While I, as a creative writing student, might be biased, I strongly believe that literature is one of the most powerful things ever. For many people literature is how we find others who are like us or who are different to us and through that we learn about identities and experiences and people. It is however a lot easier for some people to find literature which makes them feel represented or literature with characters or people they can identify themselves with than it is for others. One of the groups it is less easy for is the LGBT community. In this article I will speak about the relevance of queer literature, some small history of queer fiction and what we are or should be striving for in the future regarding literature.
Imagine you are a young person sat in your room feeling confused, lonely and frustrated because the world out there doesn’t seem to understand you and there is nobody like you who can help you understand yourself. You pick up a book and in that book you find a character, just one small character, who has the same sexuality and same gender identity as you. You read on and find that maybe you aren’t actually alone and maybe there is a way to describe how you feel inside and hey, if this character can show who or what they are and live their life being proud of that, then you can too! Now imagine you don’t get that because your sexuality or gender identity doesn’t fit into the social default of straight and cis-gender, and you are left there confused, lonely and frustrated. That is why representation is so very important. LGBT youth have greater vulnerability to a wide range of health (both mental and physical) and social problems such as disordered eating, sexual assault and transmitted diseases, homelessness, abuse and suicide which are frequently caused by discrimination, marginalisation, and isolation. Being able to find a novel, or even just a short story, that makes you feel less alone, less marginalised and makes you feel that you can be proud no matter what can decrease those higher risks that come with being LGBT.

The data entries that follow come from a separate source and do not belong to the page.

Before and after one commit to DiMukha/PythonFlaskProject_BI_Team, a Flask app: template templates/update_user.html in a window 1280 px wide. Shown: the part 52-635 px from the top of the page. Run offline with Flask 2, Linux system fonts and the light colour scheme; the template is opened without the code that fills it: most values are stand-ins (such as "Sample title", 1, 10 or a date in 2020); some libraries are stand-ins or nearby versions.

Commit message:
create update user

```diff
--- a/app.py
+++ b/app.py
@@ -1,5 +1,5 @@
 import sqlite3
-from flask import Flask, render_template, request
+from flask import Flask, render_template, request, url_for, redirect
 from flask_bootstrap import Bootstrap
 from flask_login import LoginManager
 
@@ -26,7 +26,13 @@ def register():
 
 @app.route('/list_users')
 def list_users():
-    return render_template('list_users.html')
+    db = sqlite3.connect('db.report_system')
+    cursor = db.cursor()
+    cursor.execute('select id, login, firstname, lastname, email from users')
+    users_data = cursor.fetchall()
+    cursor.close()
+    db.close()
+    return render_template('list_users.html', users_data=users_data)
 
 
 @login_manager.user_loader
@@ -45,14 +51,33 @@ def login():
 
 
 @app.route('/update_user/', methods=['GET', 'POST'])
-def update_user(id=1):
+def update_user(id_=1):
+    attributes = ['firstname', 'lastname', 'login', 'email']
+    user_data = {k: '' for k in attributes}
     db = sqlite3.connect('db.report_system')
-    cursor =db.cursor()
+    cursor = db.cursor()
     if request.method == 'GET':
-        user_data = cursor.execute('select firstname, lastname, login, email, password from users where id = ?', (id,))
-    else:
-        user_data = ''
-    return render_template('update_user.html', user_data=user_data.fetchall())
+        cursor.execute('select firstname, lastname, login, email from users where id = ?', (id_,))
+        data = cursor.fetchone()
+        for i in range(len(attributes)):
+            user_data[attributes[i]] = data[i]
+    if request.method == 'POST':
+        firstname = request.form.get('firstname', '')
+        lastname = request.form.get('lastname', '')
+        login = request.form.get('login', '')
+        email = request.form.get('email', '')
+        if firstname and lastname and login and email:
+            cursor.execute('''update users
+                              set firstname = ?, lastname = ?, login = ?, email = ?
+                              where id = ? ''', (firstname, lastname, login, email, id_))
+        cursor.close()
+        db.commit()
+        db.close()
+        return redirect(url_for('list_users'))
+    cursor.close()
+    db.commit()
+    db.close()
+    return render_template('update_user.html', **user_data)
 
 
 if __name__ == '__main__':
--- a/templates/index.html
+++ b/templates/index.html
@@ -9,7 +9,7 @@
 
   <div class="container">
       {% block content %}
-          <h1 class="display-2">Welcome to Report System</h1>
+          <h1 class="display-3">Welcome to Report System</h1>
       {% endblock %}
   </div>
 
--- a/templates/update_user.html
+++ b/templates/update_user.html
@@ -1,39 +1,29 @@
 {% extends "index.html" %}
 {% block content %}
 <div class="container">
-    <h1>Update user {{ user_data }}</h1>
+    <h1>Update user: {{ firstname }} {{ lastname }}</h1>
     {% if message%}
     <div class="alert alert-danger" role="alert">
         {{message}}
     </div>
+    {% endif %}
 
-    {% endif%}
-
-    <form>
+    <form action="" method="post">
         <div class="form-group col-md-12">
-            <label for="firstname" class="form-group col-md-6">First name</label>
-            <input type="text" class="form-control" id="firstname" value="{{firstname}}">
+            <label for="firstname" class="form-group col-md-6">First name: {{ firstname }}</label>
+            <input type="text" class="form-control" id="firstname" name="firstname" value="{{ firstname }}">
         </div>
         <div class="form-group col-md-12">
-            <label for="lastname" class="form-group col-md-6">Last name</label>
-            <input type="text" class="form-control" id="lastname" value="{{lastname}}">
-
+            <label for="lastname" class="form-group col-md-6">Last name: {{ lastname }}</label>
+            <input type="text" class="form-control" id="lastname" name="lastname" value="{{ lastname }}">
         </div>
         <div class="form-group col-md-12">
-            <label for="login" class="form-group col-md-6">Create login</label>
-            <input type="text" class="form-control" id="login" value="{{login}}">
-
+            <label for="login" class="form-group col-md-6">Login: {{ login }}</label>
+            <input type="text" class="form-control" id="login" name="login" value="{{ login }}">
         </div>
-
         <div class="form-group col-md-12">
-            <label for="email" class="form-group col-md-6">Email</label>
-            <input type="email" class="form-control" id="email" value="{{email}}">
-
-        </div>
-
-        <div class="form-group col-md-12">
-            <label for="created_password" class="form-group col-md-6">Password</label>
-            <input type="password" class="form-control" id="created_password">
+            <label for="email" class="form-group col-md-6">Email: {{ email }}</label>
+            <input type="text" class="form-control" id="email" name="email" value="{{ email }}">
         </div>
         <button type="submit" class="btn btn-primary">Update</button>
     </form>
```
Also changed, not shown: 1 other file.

We are lucky nowadays because of the vast amount of diverse literature that exists out there and which we can access almost instantly. This was not always the case though. Queer literature has become far more accessible and common in our contemporary society. This is arguably due to the movements that have brought LGBT rights to the forefront as well as the ancestors of today’s queer fiction, those who have paved the path in times where differing sexualities, let alone varied gender identities, were forbidden. Joseph and His Friend: a Story of Pennsylvania by Bayard Taylor (1870) is argued to be the first gay American novel, as it depicts two male characters who, despite the author’s added plausible deniability, are irrefutably in love with one another. In 1870 homosexuality would have been virtually unheard of, partially due to the fact that the term ‘homosexual’ was only coined by Hungarian doctor, Karl-Marie Benkert, in 1869 and did not reach the UK or America until long after the novel was published. The novel however depicts the love Joseph has for his friend and they are described to have ‘kissed each other’ in one scene and it is implied that they had intercourse in another. Taylor explicitly depicts the kiss but, due to social constraints he would have been unable to be anything other than implicit with the intercourse of the characters. As additional context, 1870 was 25 years before the trial of Oscar Wilde who was placed on trial for gross indecency (which homosexual behaviour was referred to then) and whose writing was used as evidence against him during his trial. Wilde was convicted and sentenced to two years of intense labour. Now imagine what would have happened 25 years prior to Taylor if he had been explicit with the relationship of the two characters and did not add plausible deniability through his character pursuing women, especially considering homosexual behaviour was punishable by castration and imprisonment. In 1870 nobody was writing publicly for LGBT people, which can be seen as a cause for why many LGBT people hid who they truly were, similarly to how in the novel Joseph hides his love for his friend by marrying his friend’s sister. Nonetheless, Taylor is revolutionary for his time, and can be seen as one of the first stones for the road that has led to today’s diverse range of LGBT fiction with openly queer writers such as David Levithan (Two Boys Kissing), Adam Silvera (History is all You left Me) or Meredith Russo (If I Was Your Girl) being able to create fiction which allows young LGBT people to feel represented and heard within media.
Reading queer fiction can be reassuring for LGBT youth, but it can also be educational for straight cis people. Through literature we can meet a plethora of different people and learn about identities that are not the same as our own, thus opening our minds and educating us. That is why LGBT literature is so important. I encourage everybody to find and support LGBT literature and to read as much of it and as diverse a range as you can. Just reading novels about white gay boys written by straight white women, while appreciated, is not enough. We need to read novels about trans women written by trans women, such as Birthday and If I Was Your Girl by Meredith Russo. We need to read stories about bisexuals written by bisexuals, such as the Captive Prince series by C S Pacat. We need to read books about gay Latinos written by gay Latino men, such as Aristotle and Dante Discover the Secrets of the Universe by Benjamin Alire Sáenz. We need to read stories of intersectional experiences, of race and sexuality, such as James Baldwin’s Giovanni’s Room.
So, to conclude, literature has come a long way from being ‘constrained about alluding to homosexuality’ as author Dave Astor states. However, it can still go so much further than where it is now if we allow it to, if we pick up LGBT themed books, short stories, novels etc, if we support LGBT authors and their work. This is why the AberBalch/AberPride committee will be sharing their favourite Queer media on the public Facebook page.